All plyo movements require your groupes musculaires to stretch and contract at a rapid pace, which helps them become more explosive. So, unsurprisingly, they’re considered a intensity workout. The benefit of firing up your groupes de muscles this way, though : It spikes your heart rate ( oh hey, cardio ) and burns *all* the calories.

Before you jump into plyo training, you want to feel solid when it comes to stability, balance, and core strength. But aside from that, the beauty of it is that you can scale plyo to your fitness level and that it is totally beginner-friendly. Can’t jump up onto a three-foot-tall box ? Start small ! The most important thing is that your movements are quick; they don’t have to be BIG. As you feel more durable and powerful, amp it up !

I like to incorporate two or three plyometric exercises into the beginning of my workouts after my warm-up. Since they demand so much of your bod, you don’t want to go into them already fatigued from a bunch of other moves. Want your entire workout to have plyometric vibes ? You can do that, too. Just be ready to feel the burn in ways you’ve never felt it before.

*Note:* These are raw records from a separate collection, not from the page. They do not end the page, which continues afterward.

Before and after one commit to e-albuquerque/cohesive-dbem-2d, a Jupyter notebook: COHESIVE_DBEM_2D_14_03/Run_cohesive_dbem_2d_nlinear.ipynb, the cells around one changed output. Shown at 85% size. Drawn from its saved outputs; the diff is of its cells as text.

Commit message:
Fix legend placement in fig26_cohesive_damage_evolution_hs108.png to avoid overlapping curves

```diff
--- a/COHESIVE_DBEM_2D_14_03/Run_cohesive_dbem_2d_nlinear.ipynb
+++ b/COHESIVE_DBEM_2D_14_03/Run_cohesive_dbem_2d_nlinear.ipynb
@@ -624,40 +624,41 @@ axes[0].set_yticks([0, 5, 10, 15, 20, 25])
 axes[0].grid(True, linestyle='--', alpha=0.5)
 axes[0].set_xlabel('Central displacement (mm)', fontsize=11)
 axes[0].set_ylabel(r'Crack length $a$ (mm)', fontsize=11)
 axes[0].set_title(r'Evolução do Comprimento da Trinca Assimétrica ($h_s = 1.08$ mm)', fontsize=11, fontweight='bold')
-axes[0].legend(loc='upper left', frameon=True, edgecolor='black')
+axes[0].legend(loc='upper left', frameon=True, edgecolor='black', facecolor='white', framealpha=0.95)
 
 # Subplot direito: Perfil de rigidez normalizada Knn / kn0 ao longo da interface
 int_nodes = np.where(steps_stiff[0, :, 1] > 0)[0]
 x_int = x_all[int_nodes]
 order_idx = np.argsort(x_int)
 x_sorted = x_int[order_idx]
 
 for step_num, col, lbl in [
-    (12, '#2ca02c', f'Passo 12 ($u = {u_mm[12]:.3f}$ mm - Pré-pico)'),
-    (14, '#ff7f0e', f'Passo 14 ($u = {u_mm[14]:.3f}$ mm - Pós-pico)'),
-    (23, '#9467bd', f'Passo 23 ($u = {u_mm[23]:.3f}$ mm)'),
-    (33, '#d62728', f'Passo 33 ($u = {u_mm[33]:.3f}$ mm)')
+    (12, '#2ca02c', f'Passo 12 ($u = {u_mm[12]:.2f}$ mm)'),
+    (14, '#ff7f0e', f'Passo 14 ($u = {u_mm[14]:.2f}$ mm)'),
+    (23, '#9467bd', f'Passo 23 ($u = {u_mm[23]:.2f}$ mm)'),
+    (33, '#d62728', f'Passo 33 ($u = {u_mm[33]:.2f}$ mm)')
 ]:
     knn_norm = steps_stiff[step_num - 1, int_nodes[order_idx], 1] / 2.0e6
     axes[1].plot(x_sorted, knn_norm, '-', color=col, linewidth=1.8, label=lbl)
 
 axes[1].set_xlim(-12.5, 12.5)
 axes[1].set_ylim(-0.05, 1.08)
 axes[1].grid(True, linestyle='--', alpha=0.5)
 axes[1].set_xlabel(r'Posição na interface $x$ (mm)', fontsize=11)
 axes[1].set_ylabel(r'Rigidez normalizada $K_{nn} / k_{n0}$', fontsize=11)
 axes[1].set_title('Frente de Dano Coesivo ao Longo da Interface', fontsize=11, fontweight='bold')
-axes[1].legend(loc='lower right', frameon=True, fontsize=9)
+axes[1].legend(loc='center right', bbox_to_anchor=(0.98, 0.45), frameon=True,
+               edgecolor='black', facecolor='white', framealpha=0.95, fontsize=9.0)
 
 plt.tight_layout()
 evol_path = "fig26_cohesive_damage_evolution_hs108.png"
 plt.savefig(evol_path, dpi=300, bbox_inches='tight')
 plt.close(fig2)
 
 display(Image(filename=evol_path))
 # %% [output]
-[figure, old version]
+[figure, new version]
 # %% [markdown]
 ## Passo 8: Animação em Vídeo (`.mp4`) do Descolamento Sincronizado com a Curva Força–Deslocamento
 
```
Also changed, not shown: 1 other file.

Start standing facing a plyo box ( about two-feet away from it ). Rise up onto balls of feet and swing straight arms over head, then bend knees and push hips back into a hinge position and swing arms back behind body to gain momentum to explode up off floor and jump up onto the box. Land in a squat position, with knees bent, feet flat, and hands in front of chest. Then stand up straight and step back down to starting position. That’s one rep.

Start in a plank place, then jump feet forward outside of hands. Drop butt below knees, lift torso up, and raise hands to chest level. Reverse the movement to return to start. That’s one rep.

Start standing with feet under hips next to a plyo box, bent forward to place both hands flat on the top of it. Press through hands, brace core, and kick feet up and back towards glutes to hop body over to opposite side of box. Reverse the movement to return to start. That’s one rep.

Start standing with hands at sides. Hop up into the air. Upon landing, squat down, press hands into floor, and kick feet up into air higher than shoulder height. Let feet land directly under body, then hop back up. That’s one rep.

Start standing with feet under hips to the right of a plyo box. Rise up onto balls of feet and lift arms overhead, then with momentum, push hips back into a hinge place and swing arms back. Use this oomph to press through feet while swinging arms forward to explode up off floor. In mid-air, rotate entire body 90 degrees to the left and land in a slight squat position with hands in front of chest on top of the box, knees bent and feet flat. Stand up straight, then step back down to starting position. That’s one rep.

Start in a plank position with shoulders stacked over wrists and core engaged. Drive right knee toward chest, then return to plank and quickly repeat with the left. Keep alternating sides as quickly as possible. That’s one rep.

Start standing on right foot at far right end of mat or workout space with left leg bent, left foot lifted and crossed behind right leg, left arm bent and crossed in front of body, right arm behind back, and torso tilted slightly forward. Take a big hop to left switching arms and legs to mirror move on opposite side. Jump back to start. That’s one rep.

to start, stand with feet together and hands at sides. Then, lift arms out and overhead while jumping feet out past shoulders. Without pausing, quickly reverse the movement to return to start. That’s one rep.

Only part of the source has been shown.